Relief may be coming, but the changes have yet to be felt on the pitch. And now, immigrants applying to become permanent residents after being granted asylum face “some of the longest delays among the wider immigrant population trying to adjust their status,” said Conchita Cruz, co- executive director of the Asylum Seeker Advocacy Project.
“The problem for them, I think, is worse than for other groups,” Cruz said. “In terms of statistics, it’s worse. The delay is longer.
A persistent backlog
USCIS processed more than 570,000 applications for permanent residence in fiscal year 2021, which ended September 30. The majority of these involved foreign citizens requesting to change their status through a family member or their employer.
While USCIS receives significantly fewer green card applications from asylum seekers, a smaller population, data shows the agency is processing those applications at lower rates compared to the number of incoming applications.
USCIS processed just 22,000 asylum-based green card applications last fiscal year and received nearly 45,000 new ones.
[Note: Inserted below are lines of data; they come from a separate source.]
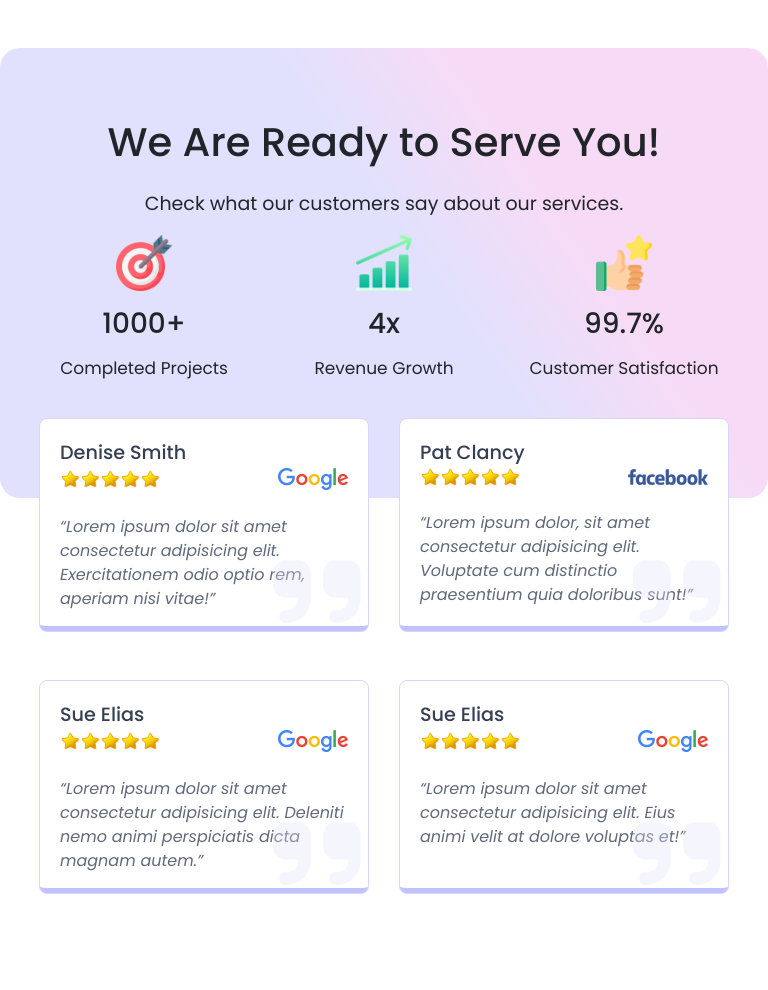
Repository: nazmulalok/review-section-1
Page: index.html
The author's editor kept a copy of each file at every save. The page is drawn from the files as they stood at one save, then again after the next save.
The browser window is 768 px wide. The pictures show the whole page.
Some web libraries are served in a nearby version.

Above is the page before, as saved 2022-08-15 01:18:06.

After the next save:
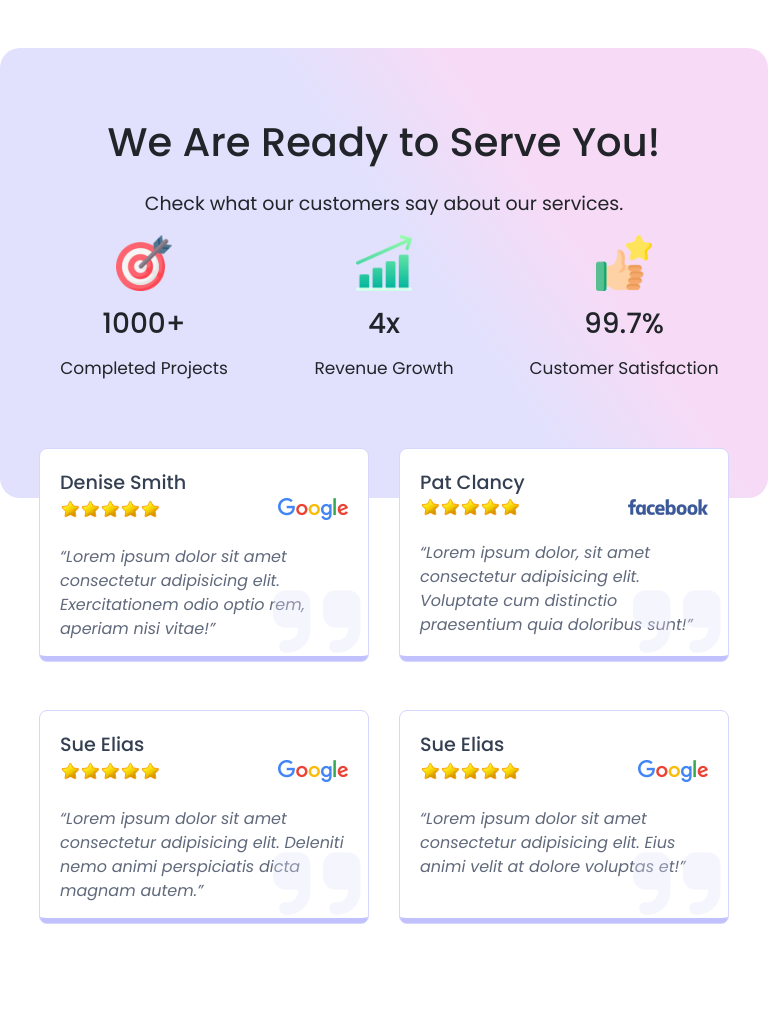
Saved 68 s later.
--- a/style.css
+++ b/style.css
@@ -93,6 +93,6 @@
 
 @media (max-width: 991px) {
     .review-sec {
-        margin-top: -80px;
+        margin-top: -50px;
     }
 }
This means USCIS received more than twice the number of such applications compared to last year, making it the green card category with the lowest processing rate.